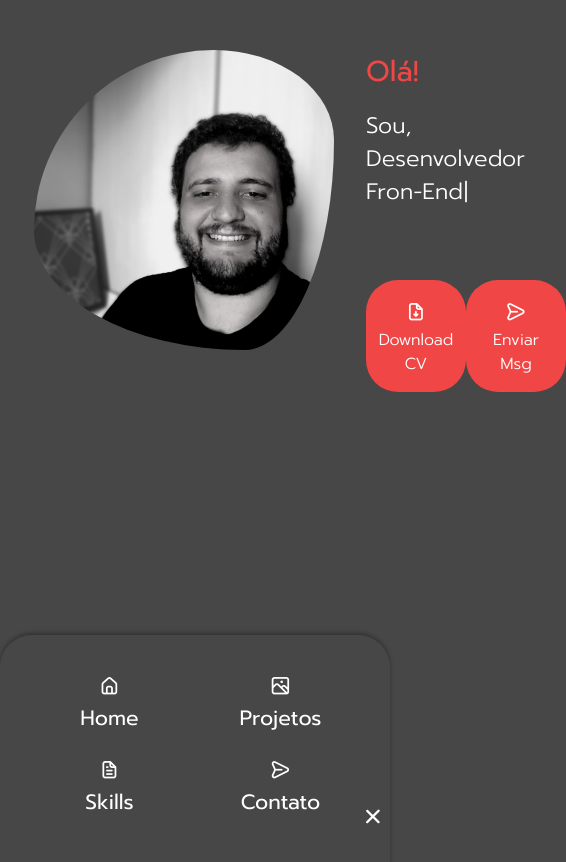
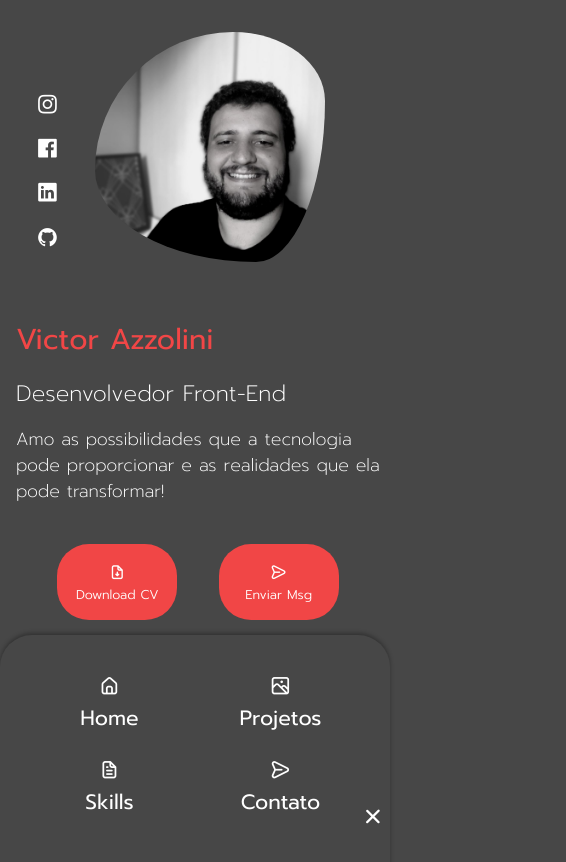
Before and after one commit to victorAzzolini/Portfolio_v1, a React (Vite) app in the folder portfolio_v1/: page / in a window 390 px wide. Shown: the top 862 px of the page, 566 px wide, since content can reach past the window. Built offline with nearby package versions, Linux system fonts and the light colour scheme.

Commit message:
avançando na responsividade da home portfólio

```diff
--- a/portfolio_v1/src/App.css
+++ b/portfolio_v1/src/App.css
@@ -79,6 +79,7 @@ textarea {
 body {
   background-color: var(--background-main);
   color: var(--text-color);
+  padding-bottom: 200px;
 }
 
 h1, h2, h3 {
--- a/portfolio_v1/src/App.jsx
+++ b/portfolio_v1/src/App.jsx
@@ -1,6 +1,7 @@
 import './App.css'
 import Header from './components/header/Header'
 import Home from './components/home/Home'
+
 
 function App() {
 
--- a/portfolio_v1/src/components/home/Home.jsx
+++ b/portfolio_v1/src/components/home/Home.jsx
@@ -1,30 +1,22 @@
-import Typewriter from "typewriter-effect";
+
+import Social from "../social/Social"
 
 import "./home.css"
 
 function Home(){
     return (
         <section className="home container" id="home">
+            <Social />
+
             <div className="home__img"></div>
-            <div className="home__description grid">
 
-                <h2 className="home__name">Olá!</h2>
-                <h3 className="home__subtitle">
-                    <Typewriter
-                        options={{
-                        autoStart: true,
-                        loop: true,
-                        delay: 40,
-                        strings: [
-                            "Sou, Victor Azzolini",
-                            "Sou, Desenvolvedor Fron-End",
-                            "Amo as possibilidades que a tecnologia pode proporcionar!",
-                            "Além de ser um apaixonado pela natureza e por gastronomia!"
+            <div className="home__description">
 
-                        ]
-                    }}
-                    />
-                </h3>
+                <h2 className="home__name">Victor Azzolini</h2>
+
+                <h3 className="home__subtitle">Desenvolvedor Front-End</h3>
+
+                <p className="home__about">Amo as possibilidades que a tecnologia pode proporcionar e as realidades que ela pode transformar! </p>
 
                 <div className="home__button">
                     <a href="" className="dowload__button">
--- a/portfolio_v1/src/components/home/home.css
+++ b/portfolio_v1/src/components/home/home.css
@@ -1,16 +1,18 @@
 .home {
     display: grid;
-    grid-template-columns: repeat(2, 1fr);
+    grid-template-columns: 100px repeat(2, 1fr);
     justify-content: space-between;
     padding: 10px;
     padding-top: 50px;
+    padding-bottom: 100px;
 }
 
 .home__description {
     display: flex;
     gap: 1em;
     flex-direction: column;
-    justify-content: center;
+    justify-content:flex-start;
+    align-items: center;
     padding-left: 2em;
 }
 
@@ -18,15 +20,20 @@
     color: rgb(241, 70, 70);
     font-weight: 400;
     font-size: 1.8em;
+    align-self: flex-start;
 }
 
 .home__subtitle {
-    font-weight: 300;
+    font-weight: 200;
     font-size: 1.4rem;
+    align-self: flex-start;
 }
 
 .home__about {
     color: white;
+    font-weight: 200;
+    font-size: 1.1rem;
+    align-self: flex-start;
 }
 
 .home__img {
@@ -36,21 +43,22 @@
     background-position: center;
     border-radius: 60% 40% 30% 70%/60% 30% 70% 40%;
     justify-self: center;
-    width: 300px;
-    height: 300px;
+    width: 280px;
+    height: 280px;
 }
 
 .home__button {
     display: flex;
-    justify-content: space-around;
-    align-items: center;
-    margin-top: 3.5em;
-    max-width: 400px;
+    justify-content: space-evenly;
+    align-self: normal;
+    margin-top: 1.5rem;
+
 
 }
 
 .button {
     font-weight: 300;
+    font-size: 0.9rem;
     width: 160px;
     transition: .4s;
 }
@@ -68,26 +76,79 @@
 
 /*============ BREAKPOINTS ================*/
 
+@media screen and (max-width: 992px) {
+    .button {
+        width: 120px;
+        display: flex;
+        flex-direction: column;
+        align-items: center;
+        font-size: 0.8rem;
+    }
+
+    .button:hover {
+        border:  1px solid #fff;
+        background-color: rgb(199, 50, 50);
+        width: 150px;
+    }
+
+
+}
+
 /* For medium devices */
 @media screen and (max-width: 768px) {
+    .home {
+        display: grid;
+        grid-template-columns: 1fr 3fr;
+        padding-top: 5rem;
+    }
+
+    .home__img {
+        justify-self: initial;
+        width: 250px;
+        height: 250px;
+    }
+
+    .home__description {
+        padding-top: 2rem;
+        grid-column: 1/3;
+    }
+
+    .home__button {
+        justify-content: space-evenly;
+    }
+
     .button {
-        width: 100px;
+        width: 120px;
         display: flex;
         flex-direction: column;
+        justify-content: center;
         align-items: center;
     }
 
     .button:hover {
         border:  1px solid #fff;
         background-color: rgb(199, 50, 50);
-        width: 110px;
+        width: 130px;
     }
 
 
 }
 
   @media screen and (max-width: 576px) {
+    .home {
+        margin: 0;
+        padding-left: 0;
+        padding-top: 2rem;
+    }
 
+    .home__description {
+        padding-left: 1rem;
+    }
+
+    .home__img {
+        width: 230px;
+        height: 230px;
+    }
   }
 
   /* For small devices */
--- /dev/null
+++ b/portfolio_v1/src/components/social/Social.jsx
@@ -0,0 +1,22 @@
+import "./social.css"
+
+function Social() {
+    return(
+        <footer className="home__social">
+            <a target="_blank" href="https://www.instagram.com/victorazzolini/" className="social__link">
+                <i className="uil uil-instagram"></i>
+            </a>
+            <a target="_blank" href="https://www.facebook.com/victor.azzolini/" className="social__link">
+                <i className="uil uil-facebook"></i>
+            </a>
+            <a target="_blank" href="https://github.com/VICTOR-AZZOLINI-DEV" className="social__link">
+                <i className="uil uil-linkedin"></i>
+            </a>
+            <a href="https://www.linkedin.com/in/victor-azzolini-b7b961231/" target="_blank"className="social__link">
+                <i className="uil uil-github"></i>
+            </a>
+        </footer>
+    )
+}
+
+export default Social;
--- /dev/null
+++ b/portfolio_v1/src/components/social/social.css
@@ -0,0 +1,45 @@
+.home__social {
+    display: flex;
+    flex-direction: column;
+    justify-content: center;
+    align-items: center;
+    padding-left: 4rem;
+    padding-bottom: 2rem;
+    row-gap: 0.7rem;
+}
+
+.social__link {
+    font-size: 1.4rem;
+    transition: .3s;
+}
+
+.social__link:hover {
+    color: var(--title-color-hover);
+    font-size: 1.5rem;
+}
+
+/*============ BREAKPOINTS ================*/
+
+@media screen and (max-width: 992px) {
+    .home__social {
+        padding-right: 2rem;
+    }
+}
+
+/* For medium devices */
+@media screen and (max-width: 768px) {
+    .home__social {
+        padding-top: 3.5rem;
+        padding-left: 2rem;
+    }
+
+}
+
+  @media screen and (max-width: 576px) {
+
+  }
+
+  /* For small devices */
+  @media screen and (max-width: 350px) {
+
+  }
```
Also changed, not shown: portfolio_v1/src/components/home/HomeButton.jsx (added), portfolio_v1/src/components/home/homeButton.css (added).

PROBLEM DESCRIPTION ▸ For the word "Typewriter", say how many lines of the listing contain it; give the number alone.

EXERCISE RESPONSE ▸ 2